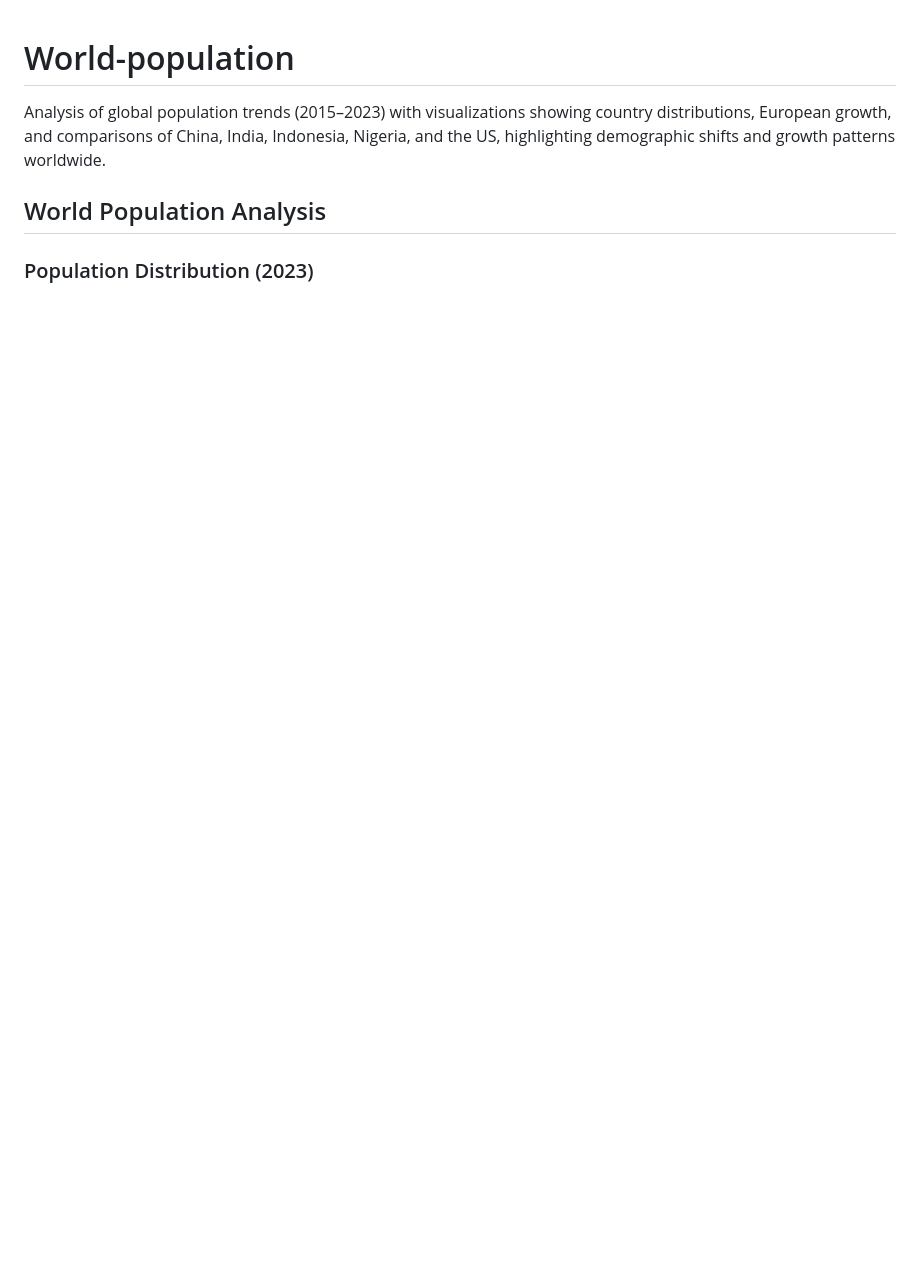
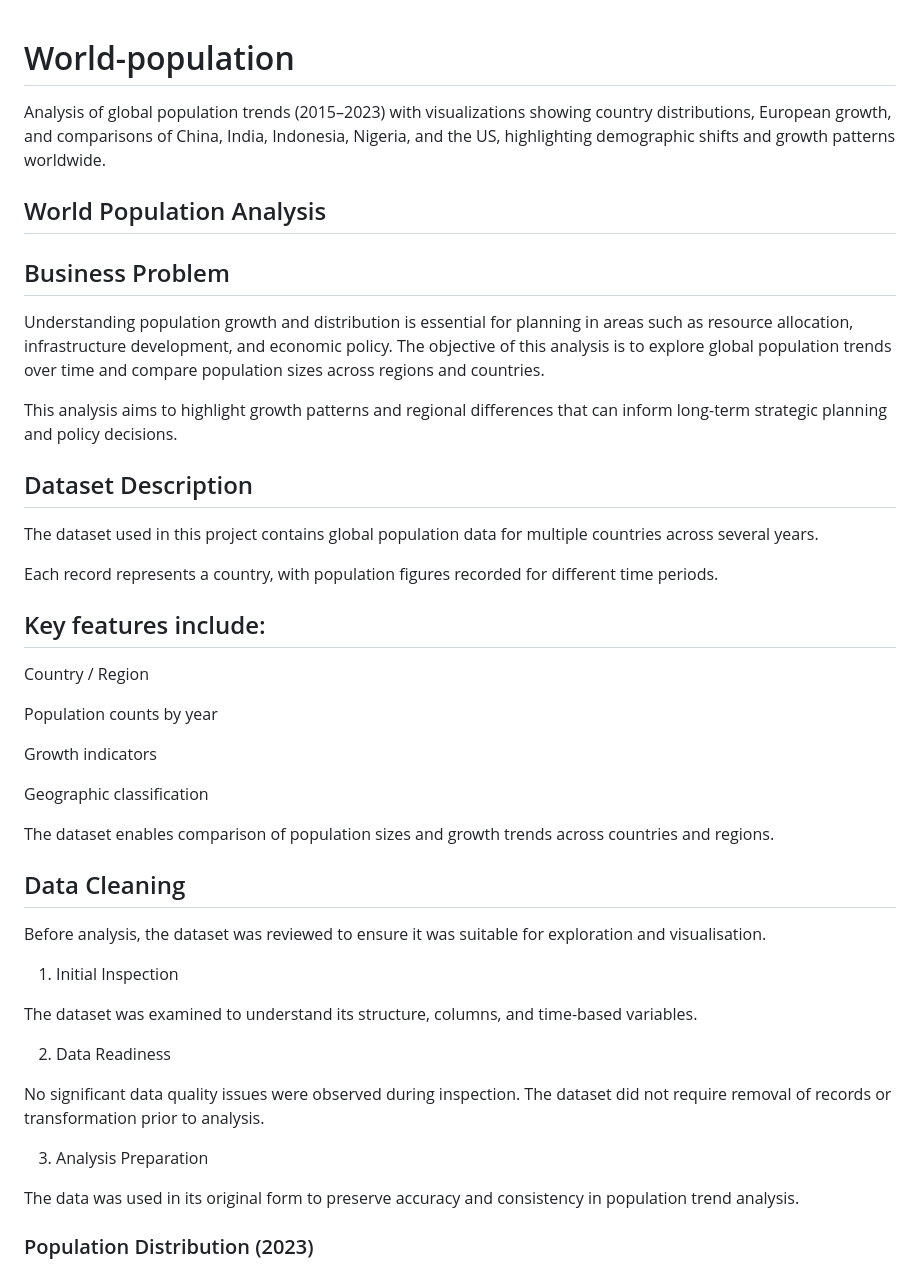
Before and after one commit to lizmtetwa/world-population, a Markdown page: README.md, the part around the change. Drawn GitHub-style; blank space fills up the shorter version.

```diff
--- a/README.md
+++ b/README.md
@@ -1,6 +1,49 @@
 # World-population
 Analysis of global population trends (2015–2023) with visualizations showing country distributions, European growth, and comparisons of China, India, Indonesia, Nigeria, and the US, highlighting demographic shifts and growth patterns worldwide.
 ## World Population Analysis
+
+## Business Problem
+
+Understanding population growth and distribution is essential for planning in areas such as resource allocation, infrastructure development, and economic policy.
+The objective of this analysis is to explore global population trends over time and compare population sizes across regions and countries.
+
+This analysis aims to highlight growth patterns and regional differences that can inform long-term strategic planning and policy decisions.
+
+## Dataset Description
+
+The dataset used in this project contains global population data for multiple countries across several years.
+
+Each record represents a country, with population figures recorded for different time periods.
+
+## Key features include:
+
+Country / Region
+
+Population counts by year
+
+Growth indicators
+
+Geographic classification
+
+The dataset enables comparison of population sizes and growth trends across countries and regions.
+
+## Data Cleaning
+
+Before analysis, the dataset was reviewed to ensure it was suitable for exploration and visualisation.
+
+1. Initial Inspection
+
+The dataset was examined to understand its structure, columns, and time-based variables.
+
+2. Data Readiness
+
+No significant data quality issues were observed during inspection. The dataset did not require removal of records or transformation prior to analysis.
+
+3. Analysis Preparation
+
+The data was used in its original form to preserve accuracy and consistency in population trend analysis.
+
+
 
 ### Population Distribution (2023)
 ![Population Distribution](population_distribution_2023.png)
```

==

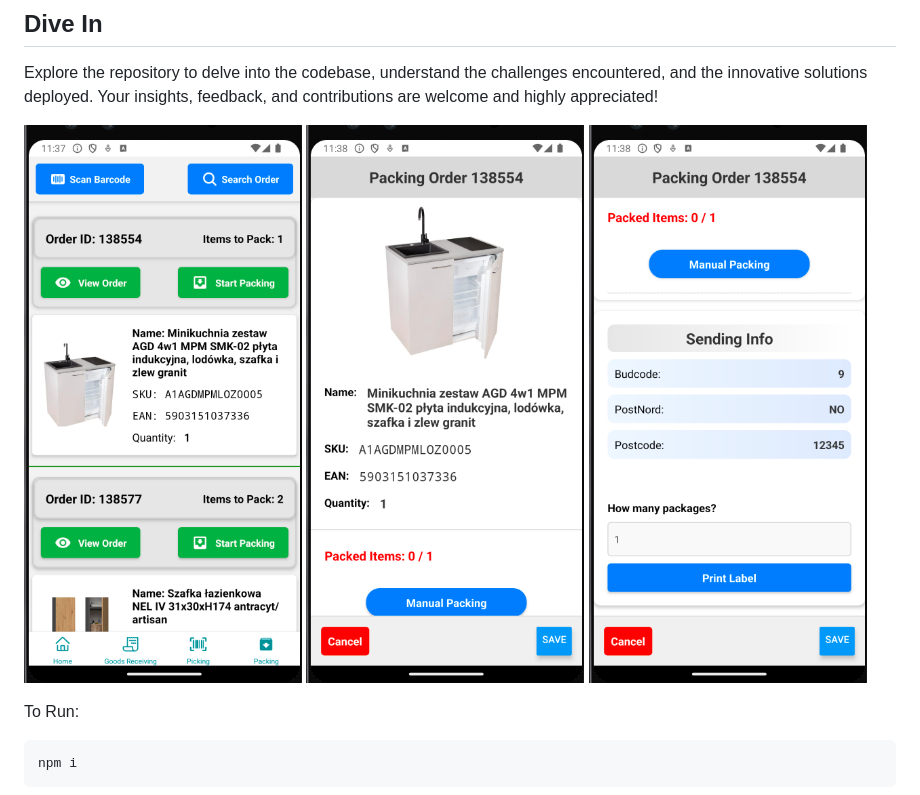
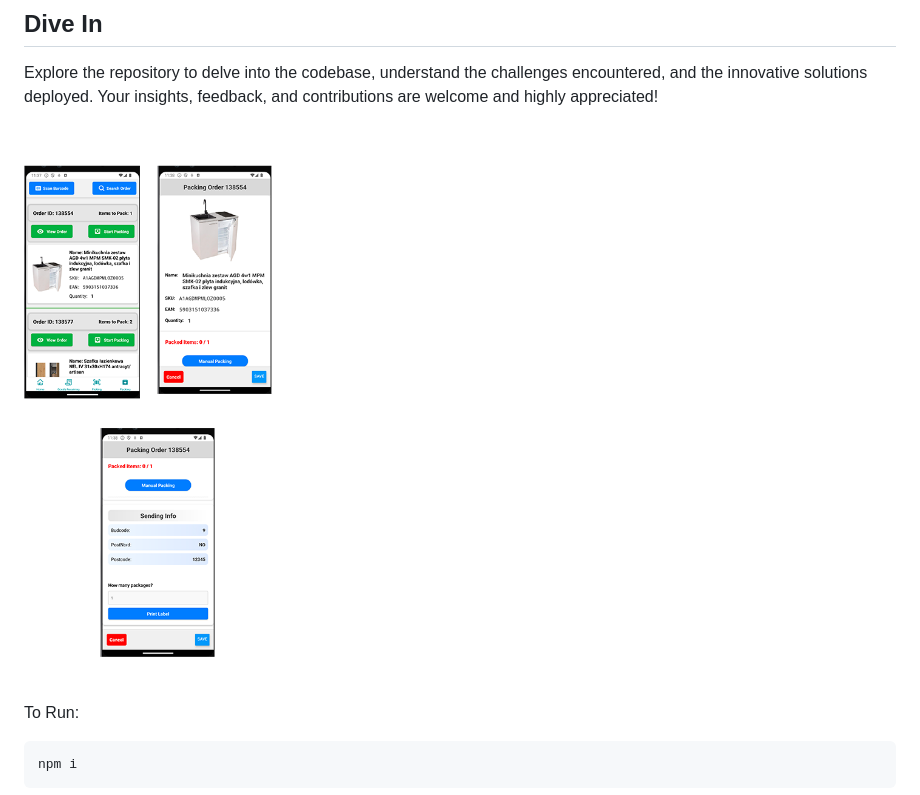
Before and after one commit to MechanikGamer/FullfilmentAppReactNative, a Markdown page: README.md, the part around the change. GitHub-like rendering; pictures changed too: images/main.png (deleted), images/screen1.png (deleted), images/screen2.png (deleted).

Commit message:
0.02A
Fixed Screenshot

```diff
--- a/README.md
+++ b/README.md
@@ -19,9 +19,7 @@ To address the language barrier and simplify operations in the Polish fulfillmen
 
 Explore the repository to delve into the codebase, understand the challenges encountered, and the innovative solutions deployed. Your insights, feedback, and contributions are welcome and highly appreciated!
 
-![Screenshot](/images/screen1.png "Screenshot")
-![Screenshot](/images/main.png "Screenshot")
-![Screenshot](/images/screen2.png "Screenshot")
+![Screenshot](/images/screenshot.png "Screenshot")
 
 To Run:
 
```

* * *

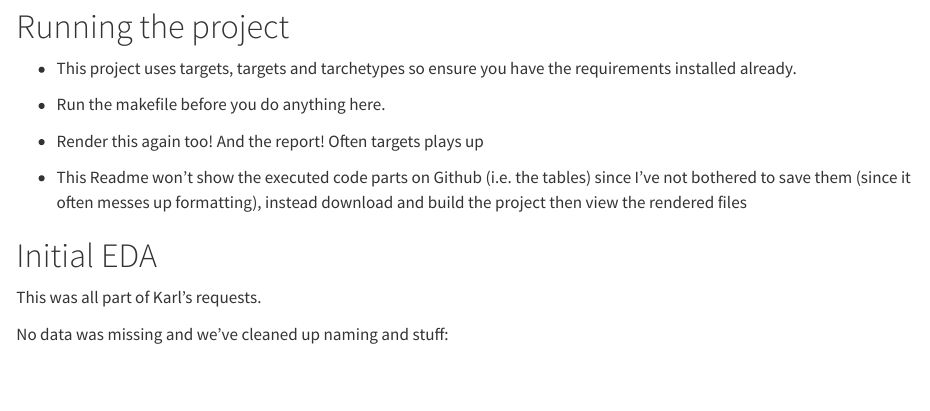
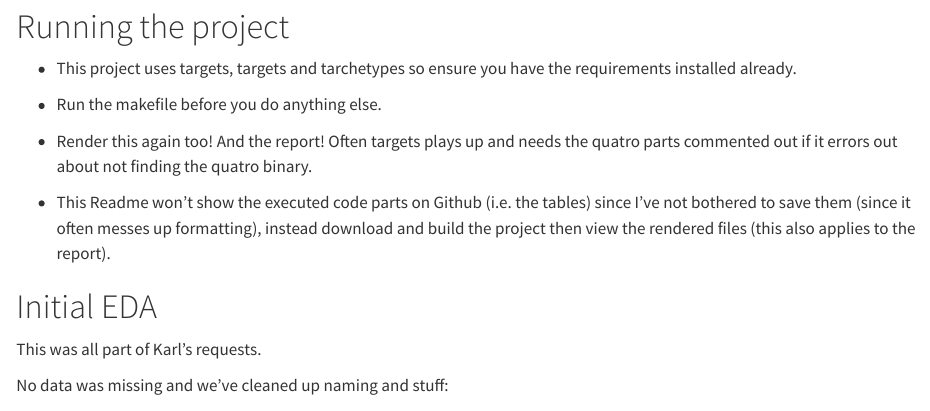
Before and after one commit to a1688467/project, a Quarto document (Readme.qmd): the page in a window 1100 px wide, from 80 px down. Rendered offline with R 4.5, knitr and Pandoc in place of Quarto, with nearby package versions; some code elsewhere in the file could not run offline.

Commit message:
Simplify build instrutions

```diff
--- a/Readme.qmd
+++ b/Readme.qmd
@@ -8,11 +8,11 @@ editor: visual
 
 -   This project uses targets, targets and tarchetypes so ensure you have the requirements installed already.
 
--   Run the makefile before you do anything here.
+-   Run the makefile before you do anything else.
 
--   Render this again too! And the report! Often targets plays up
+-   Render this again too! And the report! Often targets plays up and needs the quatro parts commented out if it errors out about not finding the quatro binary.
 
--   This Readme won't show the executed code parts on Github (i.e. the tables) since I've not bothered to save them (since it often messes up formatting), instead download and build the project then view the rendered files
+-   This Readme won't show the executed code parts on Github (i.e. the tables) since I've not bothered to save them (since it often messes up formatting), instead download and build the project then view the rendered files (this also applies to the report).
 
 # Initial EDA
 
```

### What is being asked
Check each line above for the string "time" and copy the ones that have it.

### Written response
+The objective of this analysis is to explore global population trends over time and compare population sizes across regions and countries.
+Each record represents a country, with population figures recorded for different time periods.
+The dataset was examined to understand its structure, columns, and time-based variables.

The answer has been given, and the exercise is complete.